British astronaut Tim Peake said training is going well for his version of the London Marathon, which he will run on a treadmill on the International Space Station (ISS). Peake made the comments in a question and answer session, in which he showed off a harness that keeps him bolted to the treadmill on which he will run.
Peake said: "I don't think you can ever do enough training for a marathon. But I've certainly been putting in the miles on the T2 treadmill – that's what we call it up here on the Space Station. And I've done a couple of half marathons and a little bit longer distance than that as well. So I'm confident I can get on and run the marathon on Sunday. But I'm sure there will be a few points where I'm wishing I did more training."
The 44-year-old said the excitement of the actual marathon event on 24 April will keep him motivated on race day. "One of the main memories I have of 1999, when I ran the London Marathon before, was the atmosphere and the crowd and the other competitors taking part. And that spirit really lifted me the entire way through the race.
"So in order to try and get some of that up here on board the Space Station, I've got a couple of things: Firstly, I've got the Run Social app, so I'll actually be looking at the route I am running, and I'll be running along with everyone else who's running the digital version of the London Marathon.

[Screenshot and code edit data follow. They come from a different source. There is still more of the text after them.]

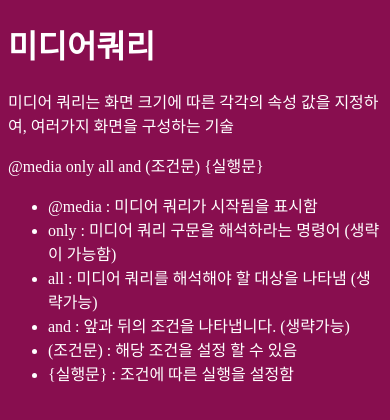
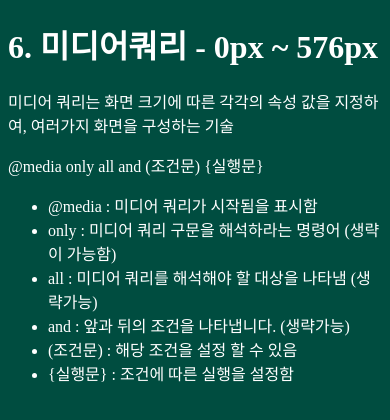
Before and after one commit to dogusdn/dogusdn.github.io, a plain HTML site: page layout2.html in a window 390 px wide. Drawn offline with Linux system fonts and the light colour scheme.

Commit message:
Update layout2.html

```diff
--- a/layout2.html
+++ b/layout2.html
@@ -5,9 +5,38 @@
         <title>Document</title>
         <style>
             body {background: #b71c1c; color: #ffffff; }
-            /* 화면 너비가 0 ~ 1280px */
+            h1::before {content: '1. ';}
+            h1::after { content: ' - 기본'}
+
+            /* 화면 너비가 0 ~ 1280px : 데스크탑 */
             @media (max-width: 1280px){
                 body {background: #880e4f;}
+                h1::before {content: '2. ';}
+                h1::after { content: ' - 1025px ~ 1280px'}
+            }
+            /* 화면 너비가 0 ~ 1024px : 데스크탑 */
+            @media (max-width: 1024px){
+                body {background: #4a148c;}
+                h1::before {content: '3. ';}
+                h1::after { content: ' - 961px ~ 1024px'}
+            }
+            /* 화면 너비가 0 ~ 960px : 노트북 */
+            @media (max-width: 960px){
+                body {background: #311b92;}
+                h1::before {content: '4. ';}
+                h1::after { content: ' - 769px ~ 960px'}
+            }
+            /* 화면 너비가 0 ~ 768px : 타블렛 */
+            @media (max-width: 768px){
+                body {background: #4a148c;}
+                h1::before {content: '5. ';}
+                h1::after { content: ' - 577px ~ 768px'}
+            }
+            /* 화면 너비가 0 ~ 576px : 모바일 */
+            @media (max-width: 576px){
+                body {background: #004d40;}
+                h1::before {content: '6. ';}
+                h1::after { content: ' - 0px ~ 576px'}
             }
         </style>
     </head>
```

"And also, hopefully, I'll get the tele sent up to the Space Station as well, so at times I'll be able to see what's going on with the real race down in London, which will be a huge boost to me to be able to know that I'm running along everyone down there."
Peake said he expected the weightlessness of space to help him recover from the gruelling 26.2-mile run. He said: "In terms of recovery from a race or from running training, actually weightlessness is one of the perfect environments because the moment you stop running and the moment you get off of that bungee system, your muscles are in a relaxed state.
"And I do think that we recover faster up here from any kinds of aches or strains. And muscular problems I think do recover quite quickly up here."